TV Classics: The Lucy Show

The Lucy Show:

USA 1962-68, six seasons, 156 episodes 30 minutes each, CBS, black & white (first season) and color (seasons 2 through 6). Narrated by: Roy Rowan, Cast: Lucille Ball, Vivian Vance, Gale Gordon, Mary Jane Croft, Candy Moore, Ralph Hart, Jimmy Garrett, Dick Martin.

Plot summary: Lucy Carmichael, a widowed mother of two, lives with her divorcée friend Vivian Bagley and her son. Together, they master they ups and downs of everyday life, including money troubles and men.

Review:  In loving memory of a comedienne who has remained popular for many decades on television until today, I have decided to have a look at her first show without Desi Arnaz, The Lucy Show, which is available on DVD (some of you may be pleased to know).

Two years after the completion of  The Lucy-and-Desi Comedy Hour in 1960, Lucille Ball returned to playing another incarnation of her famous Lucy character on CBS. Starting out in black-and-white and insisting on her original I Love Lucy time slot on Monday nights, Ms. Ball and her network did not expect this new show to last longer than a season. Reunited with co-star Vivian Vance from her previous hit show, the new format, however, was instantly embraced by her audience as well as by the industry, which rewarded her with an Emmy Award nomination for Outstanding Continued Performance by an Actress in a Series (Lead). The sitcom would go on to pick up six additional nominations and two acting wins for Ball.

Starting out as a widowed mother of two, the new Lucy lived with her best friend Vivian, TV’s first divorcée mother, and had to face the challenges of everyday life as a single parent. Undergoing many changes in casting and plot throughout its six successful seasons, The Lucy Show proved to be a steady favorite on CBS and featured guest stars such as Ann Sothern, Wayne Newton, George Burns, Jack Benny, and many more. Shot in color from its second season on but broadcast in black-and-white until 1965, the show also did well in ratings until Ball bowed out of her own show after selling Desilu Productions. She moved on to star in Here’s Lucy on CBS for another six years, a show her new production company, Lucille Ball Production,s owned the rights to, and thus continued the tradition of the comedienne having control over her own program.

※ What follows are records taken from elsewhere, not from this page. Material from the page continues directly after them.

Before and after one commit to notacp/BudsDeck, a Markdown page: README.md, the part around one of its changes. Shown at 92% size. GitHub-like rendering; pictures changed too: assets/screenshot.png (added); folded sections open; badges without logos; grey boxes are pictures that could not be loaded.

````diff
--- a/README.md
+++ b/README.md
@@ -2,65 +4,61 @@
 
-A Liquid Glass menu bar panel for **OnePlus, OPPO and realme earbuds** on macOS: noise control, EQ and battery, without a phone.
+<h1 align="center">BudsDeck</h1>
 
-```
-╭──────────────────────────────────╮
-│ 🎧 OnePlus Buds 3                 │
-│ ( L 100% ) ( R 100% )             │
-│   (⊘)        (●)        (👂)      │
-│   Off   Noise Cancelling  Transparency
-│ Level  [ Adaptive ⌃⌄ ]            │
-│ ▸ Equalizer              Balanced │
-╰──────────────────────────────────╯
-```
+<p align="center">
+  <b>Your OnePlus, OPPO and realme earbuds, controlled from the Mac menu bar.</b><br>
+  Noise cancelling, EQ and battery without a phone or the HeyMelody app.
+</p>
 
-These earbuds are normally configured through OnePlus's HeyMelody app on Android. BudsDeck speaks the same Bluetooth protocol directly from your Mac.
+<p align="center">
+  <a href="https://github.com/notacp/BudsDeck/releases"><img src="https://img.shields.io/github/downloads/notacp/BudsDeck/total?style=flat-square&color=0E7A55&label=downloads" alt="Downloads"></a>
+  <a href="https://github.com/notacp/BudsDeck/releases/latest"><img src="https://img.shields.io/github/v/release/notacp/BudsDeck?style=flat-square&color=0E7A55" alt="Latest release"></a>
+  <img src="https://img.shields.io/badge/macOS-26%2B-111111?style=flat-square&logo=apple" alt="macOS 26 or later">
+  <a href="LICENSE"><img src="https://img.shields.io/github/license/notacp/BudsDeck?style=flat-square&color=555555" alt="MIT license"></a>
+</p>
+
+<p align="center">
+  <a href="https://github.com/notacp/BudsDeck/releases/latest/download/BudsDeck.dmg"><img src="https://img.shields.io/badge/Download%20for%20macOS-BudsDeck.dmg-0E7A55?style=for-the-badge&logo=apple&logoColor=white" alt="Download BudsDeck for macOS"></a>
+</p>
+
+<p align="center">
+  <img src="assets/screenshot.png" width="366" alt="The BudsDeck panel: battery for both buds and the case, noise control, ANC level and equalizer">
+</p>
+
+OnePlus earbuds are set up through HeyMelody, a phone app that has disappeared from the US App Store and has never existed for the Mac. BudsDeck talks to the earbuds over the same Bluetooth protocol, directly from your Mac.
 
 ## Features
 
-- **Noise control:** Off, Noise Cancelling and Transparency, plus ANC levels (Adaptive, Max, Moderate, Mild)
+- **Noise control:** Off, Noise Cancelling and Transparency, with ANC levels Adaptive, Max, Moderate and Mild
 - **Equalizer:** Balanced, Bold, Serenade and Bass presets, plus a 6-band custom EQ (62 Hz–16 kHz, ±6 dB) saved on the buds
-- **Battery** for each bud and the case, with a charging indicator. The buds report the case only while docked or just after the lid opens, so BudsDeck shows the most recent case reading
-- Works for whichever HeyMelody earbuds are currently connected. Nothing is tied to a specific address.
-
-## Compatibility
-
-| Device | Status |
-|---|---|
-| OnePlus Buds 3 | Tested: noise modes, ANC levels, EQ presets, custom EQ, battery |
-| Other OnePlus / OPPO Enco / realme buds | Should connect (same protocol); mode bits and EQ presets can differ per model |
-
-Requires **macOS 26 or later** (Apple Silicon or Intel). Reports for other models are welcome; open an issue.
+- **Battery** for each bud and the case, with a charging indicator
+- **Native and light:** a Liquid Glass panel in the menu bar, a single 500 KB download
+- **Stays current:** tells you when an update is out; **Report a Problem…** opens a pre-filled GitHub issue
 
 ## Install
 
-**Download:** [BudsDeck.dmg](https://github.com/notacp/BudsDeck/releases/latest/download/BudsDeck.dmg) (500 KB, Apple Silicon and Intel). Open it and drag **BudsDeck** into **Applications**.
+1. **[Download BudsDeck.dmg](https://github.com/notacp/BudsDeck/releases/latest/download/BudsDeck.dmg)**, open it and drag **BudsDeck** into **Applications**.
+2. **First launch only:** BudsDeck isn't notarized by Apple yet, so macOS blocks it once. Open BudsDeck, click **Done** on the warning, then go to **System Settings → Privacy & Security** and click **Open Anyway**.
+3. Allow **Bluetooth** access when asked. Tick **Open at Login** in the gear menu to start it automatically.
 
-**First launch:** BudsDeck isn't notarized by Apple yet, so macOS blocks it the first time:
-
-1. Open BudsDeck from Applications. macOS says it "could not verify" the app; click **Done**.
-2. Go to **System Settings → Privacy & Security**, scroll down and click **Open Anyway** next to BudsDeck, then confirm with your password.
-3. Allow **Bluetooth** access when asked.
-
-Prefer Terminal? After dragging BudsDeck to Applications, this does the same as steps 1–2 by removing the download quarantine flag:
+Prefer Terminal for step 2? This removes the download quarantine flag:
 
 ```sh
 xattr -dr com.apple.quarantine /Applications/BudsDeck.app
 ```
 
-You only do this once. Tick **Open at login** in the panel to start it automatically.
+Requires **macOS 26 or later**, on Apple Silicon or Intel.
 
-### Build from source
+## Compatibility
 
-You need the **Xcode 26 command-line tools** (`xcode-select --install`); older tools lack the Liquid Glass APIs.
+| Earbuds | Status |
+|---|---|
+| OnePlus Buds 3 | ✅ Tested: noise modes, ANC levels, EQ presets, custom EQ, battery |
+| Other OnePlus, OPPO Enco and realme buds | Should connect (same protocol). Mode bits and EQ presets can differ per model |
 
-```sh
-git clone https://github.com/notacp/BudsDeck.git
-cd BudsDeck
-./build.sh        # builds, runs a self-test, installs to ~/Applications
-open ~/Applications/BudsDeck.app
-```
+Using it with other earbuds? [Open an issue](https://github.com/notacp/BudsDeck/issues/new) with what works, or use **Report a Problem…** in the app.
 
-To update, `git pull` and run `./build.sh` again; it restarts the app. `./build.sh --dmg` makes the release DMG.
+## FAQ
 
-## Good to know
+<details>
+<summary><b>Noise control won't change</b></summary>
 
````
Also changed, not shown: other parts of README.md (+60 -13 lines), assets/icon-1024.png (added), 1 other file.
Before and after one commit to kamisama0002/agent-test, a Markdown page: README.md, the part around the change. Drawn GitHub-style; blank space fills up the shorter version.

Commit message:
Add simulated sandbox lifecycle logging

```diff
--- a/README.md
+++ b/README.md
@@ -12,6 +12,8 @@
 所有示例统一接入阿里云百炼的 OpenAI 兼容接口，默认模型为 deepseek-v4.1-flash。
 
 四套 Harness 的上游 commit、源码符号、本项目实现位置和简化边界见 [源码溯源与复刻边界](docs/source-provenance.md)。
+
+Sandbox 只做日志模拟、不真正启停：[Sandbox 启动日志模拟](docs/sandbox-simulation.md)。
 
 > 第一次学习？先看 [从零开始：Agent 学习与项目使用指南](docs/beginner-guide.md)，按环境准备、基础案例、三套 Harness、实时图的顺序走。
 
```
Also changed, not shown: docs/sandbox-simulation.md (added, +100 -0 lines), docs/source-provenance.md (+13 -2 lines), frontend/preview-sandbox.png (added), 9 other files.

Melanie Simone is a writer with a degree in American Studies and English. On Talking Classics she savors her love for vintage Hollywood.